CHEM 210 Organic Chemistry I (3)
Organic chemistry is an essential subject for many scientific disciplines, particularly those in the life, materials, and chemical sciences as well as chemical engineering. The fundamentals of organic chemistry, as developed in Chemistry 210, the first part of a two semester organic chemistry sequence, are required for scientists to understand the electronic structure and reactivity of simple and complex molecules. Organic chemistry is built on a few and relatively simple concepts that allow a large but highly interconnected discipline to be easily understood. Successful students will not only understand and be able to apply organic chemistry, but they will have developed the capabilities and skills to solve other difficult problems in their own careers. Concepts taught in CHEM 210 include bonding, molecular orbital theory, valence bond theory, hybridization, Lewis acids and bases, isomer, functional groups and their reactivity, organic reaction mechanisms, electrophiles, nucleophiles, electrophilic addition reactions, nucleophilic substitutions, elimination reactions, stereochemistry, and aromaticity. The chemistry of alkenes, alkynes, alkyl halides, dienes, aromatic molecules, alcohols, and ethers is covered.

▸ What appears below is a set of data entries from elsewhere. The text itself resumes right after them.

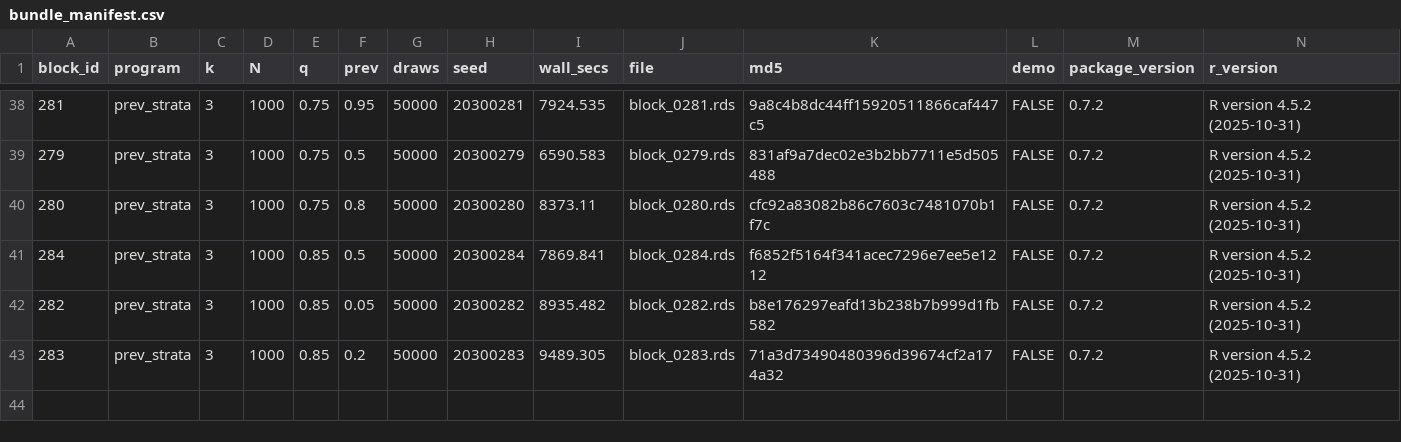
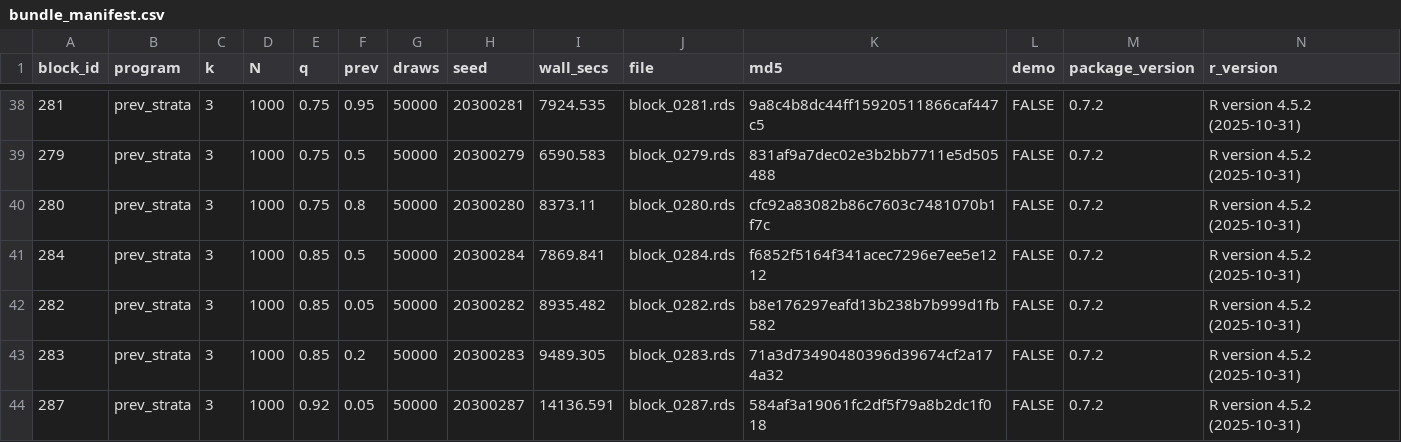
Before and after one commit to defense031/grassr, a CSV file: contrib/contributions/rachel-dill-gidaro-20260715-blocks243-287/bundle_manifest.csv, drawn as a sheet; only a part is shown, gaps mark what is left out.

Commit message:
block 287 (tail_topup)

```diff
--- a/contrib/contributions/rachel-dill-gidaro-20260715-blocks243-287/bundle_manifest.csv
+++ b/contrib/contributions/rachel-dill-gidaro-20260715-blocks243-287/bundle_manifest.csv
@@ -43 +43,2 @@
 283,"prev_strata",3,1000,0.85,0.2,50000,20300283,9489.305,"block_0283.rds","71a3d73490480396d39674cf2a174a32",FALSE,"0.7.2","R version 4.5.2 (2025-10-31)"
+287,"prev_strata",3,1000,0.92,0.05,50000,20300287,14136.591,"block_0287.rds","584af3a19061fc2df5f79a8b2dc1f018",FALSE,"0.7.2","R version 4.5.2 (2025-10-31)"
```
Also changed, not shown: 1 other file.
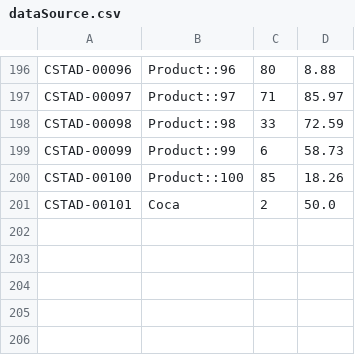
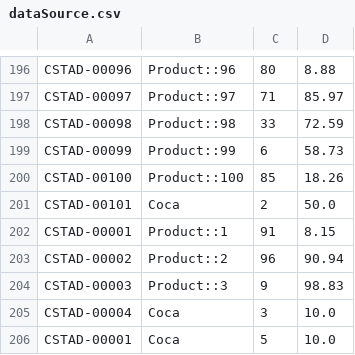
Before and after one commit to LAYHAK/stock_management_v2, a CSV file: product_stock_management/dataSource.csv, drawn as a sheet; only a part is shown, gaps mark what is left out; the diff names each change by its address in the sheet, - before the commit and + after, or states it on an @@ line.

Commit message:
implement do-while loop for create table

```diff
--- a/product_stock_management/dataSource.csv
+++ b/product_stock_management/dataSource.csv
+row 202: CSTAD-00001 | Product::1 | 91 | 8.15
+row 203: CSTAD-00002 | Product::2 | 96 | 90.94
+row 204: CSTAD-00003 | Product::3 | 9 | 98.83
+row 205: CSTAD-00004 | Coca | 3 | 10.0
+row 206: CSTAD-00001 | Coca | 5 | 10.0
```
Also changed, not shown: 4 other files.
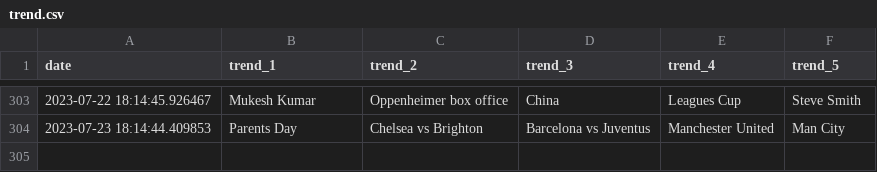
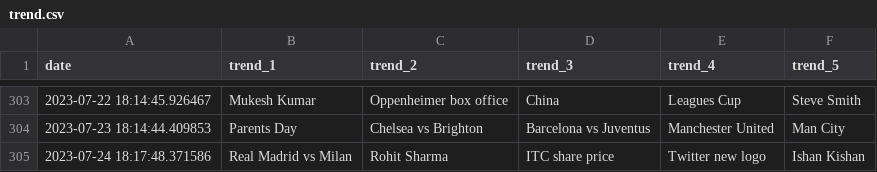
Before and after one commit to iusekarma/trendlogger, a CSV file: trend.csv, drawn as a sheet; only a part is shown, gaps mark what is left out; the diff names each change by its address in the sheet, - before the commit and + after, or states it on an @@ line.

```diff
--- a/trend.csv
+++ b/trend.csv
+row 305: 2023-07-24 18:17:48.371586 | Real Madrid vs Milan | Rohit Sharma | ITC share price | Twitter new logo | Ishan Kishan
```
Also changed, not shown: 1 other file.
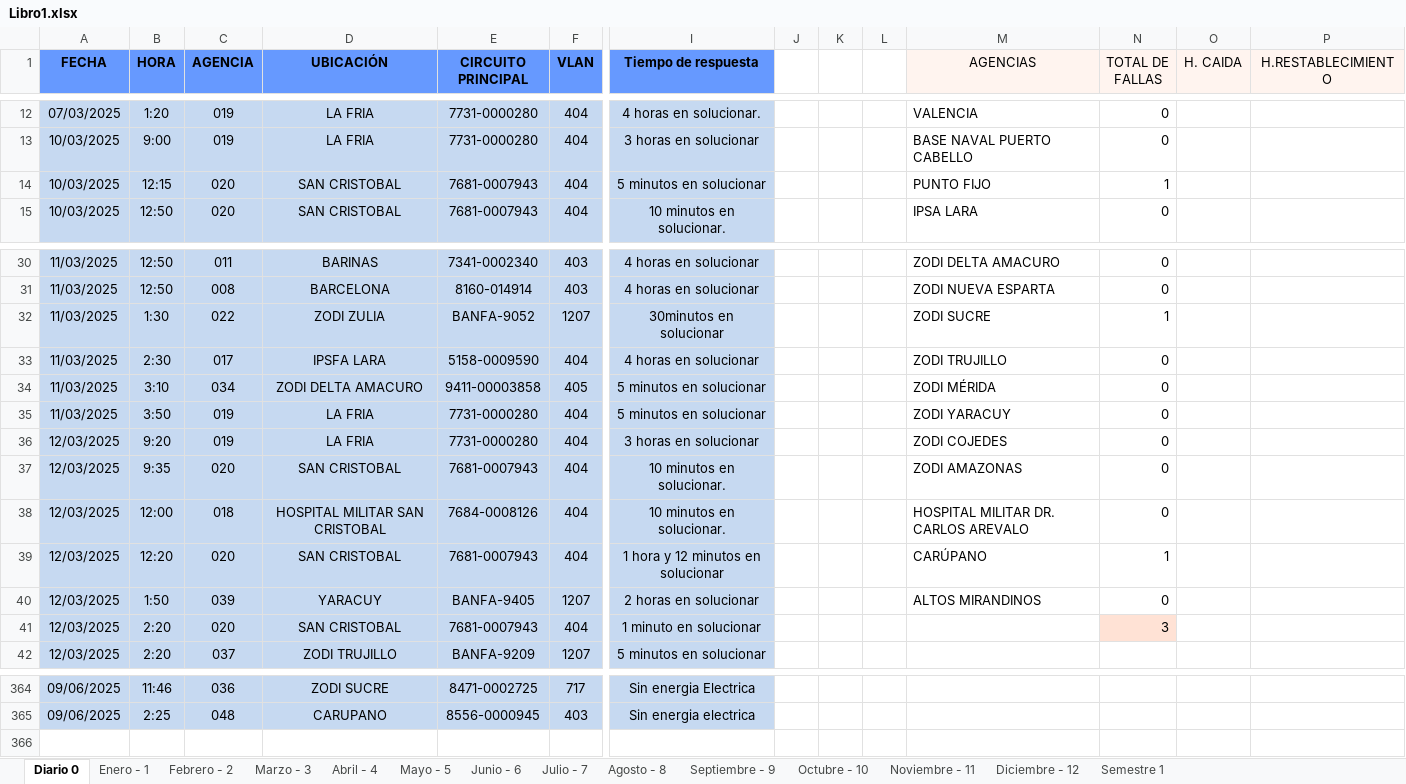
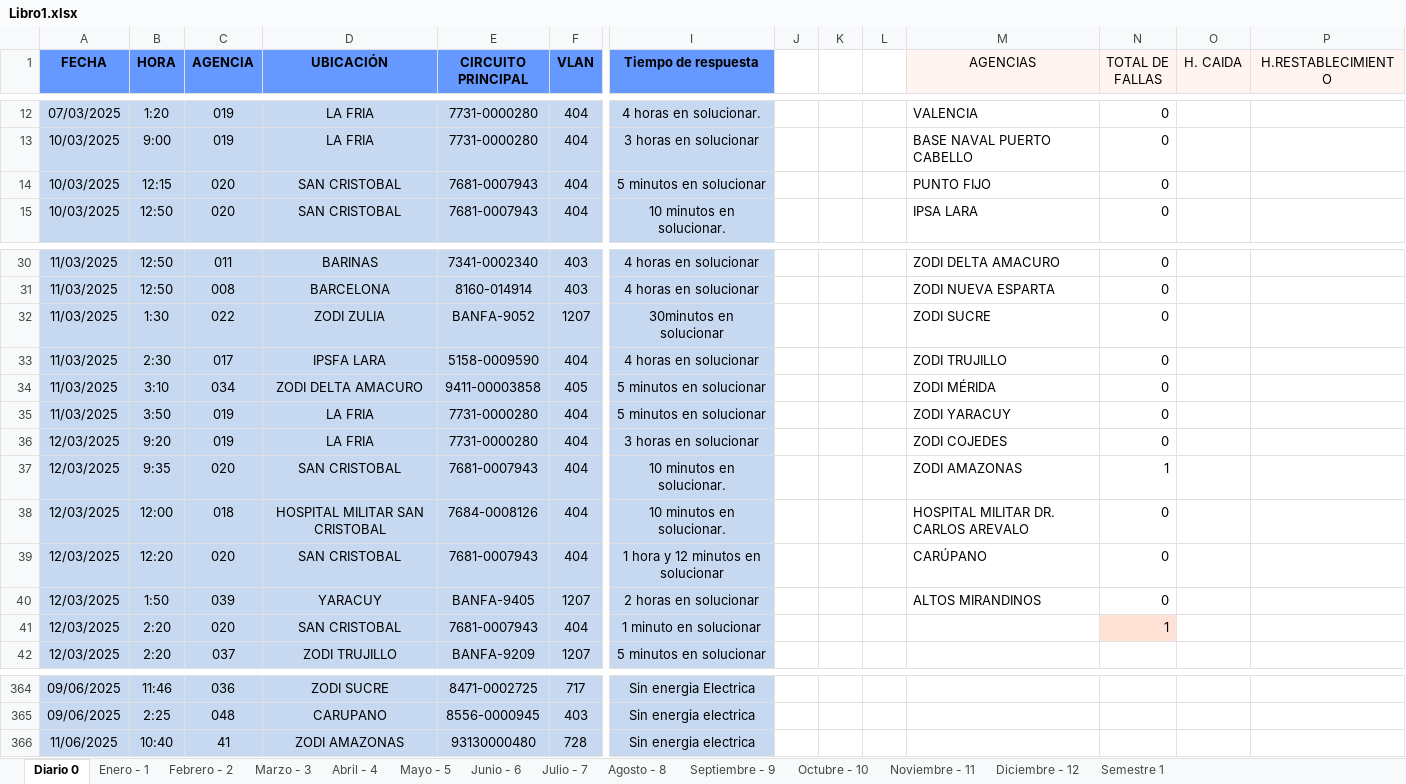
Before and after one commit to zairelyshdz/caidas_agencias_banfanb, an Excel workbook: Libro1.xlsx, sheet Diario 0, drawn as a sheet; only a part is shown, gaps mark what is left out; values as stored, in another font and other column widths than the file's, no borders; rows hold the shown columns only; the diff names each change by its address in the sheet, - before the commit and + after, or states it on an @@ line.

```diff
--- a/Libro1.xlsx (sheet Diario 0)
+++ b/Libro1.xlsx (sheet Diario 0)
-N14 (TOTAL DE FALLAS): 1
+N14 (TOTAL DE FALLAS): 0
-N32 (TOTAL DE FALLAS): 1
+N32 (TOTAL DE FALLAS): 0
-N37 (TOTAL DE FALLAS): 0
+N37 (TOTAL DE FALLAS): 1
-N39 (TOTAL DE FALLAS): 1
+N39 (TOTAL DE FALLAS): 0
-N41 (TOTAL DE FALLAS): 3
+N41 (TOTAL DE FALLAS): 1
+row 366: 11/06/2025 | 10:40 | 41 | ZODI AMAZONAS | 93130000480 | 728 | Sin energia electrica
```
Also changed, not shown: sheet Semestre 1, sheet Junio - 6.
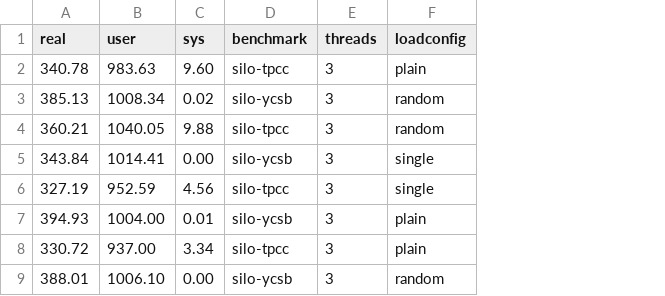
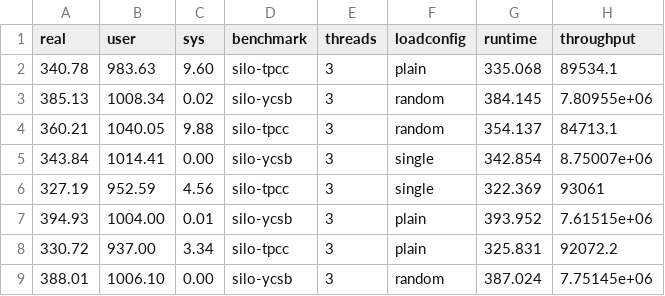
Before and after one commit to lluchs/nvme-memload-benchmarks, a CSV file: perfkit/runs/i30pc74/benchmark1-00.csv, drawn as a sheet; only a part is shown; the diff names each change by its address in the sheet, - before the commit and + after, or states it on an @@ line.

Commit message:
Update i30pc74 benchmark1 csv with runtime/throughput

```diff
--- a/perfkit/runs/i30pc74/benchmark1-00.csv
+++ b/perfkit/runs/i30pc74/benchmark1-00.csv
+column G (runtime), rows 2-9: 335.068 | 384.145 | 354.137 | 342.854 | 322.369 | 393.952 | 325.831 | 387.024
+column H (throughput), rows 2-9: 89534.1 | 7.80955e+06 | 84713.1 | 8.75007e+06 | 93061 | 7.61515e+06 | 92072.2 | 7.75145e+06
```
Also changed, not shown: perfkit/runs/i30pc74/benchmark1-01.csv, perfkit/runs/i30pc74/benchmark1-02.csv.
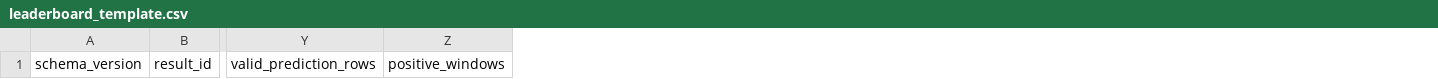
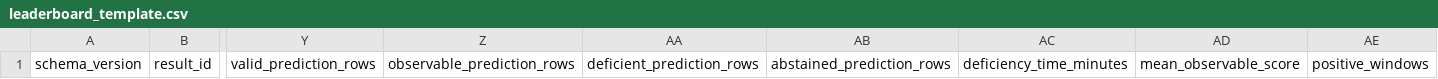
Before and after one commit to akiroussama/iot-edge-ai-seizure-detection, a CSV file: schemas/leaderboard_template.csv, drawn as a sheet; only a part is shown, gaps mark what is left out; the diff names each change by its address in the sheet, - before the commit and + after, or states it on an @@ line.

```diff
--- a/schemas/leaderboard_template.csv
+++ b/schemas/leaderboard_template.csv
+column Z, row 1: observable_prediction_rows
+column AA, row 1: deficient_prediction_rows
+column AB, row 1: abstained_prediction_rows
+column AC, row 1: deficiency_time_minutes
+column AD, row 1: mean_observable_score
```
Also changed, not shown: schemas/leaderboard_columns.csv, 8 other files.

Note : Class size, frequency of offering, and evaluation methods will vary by location and instructor. For these details check the specific course syllabus.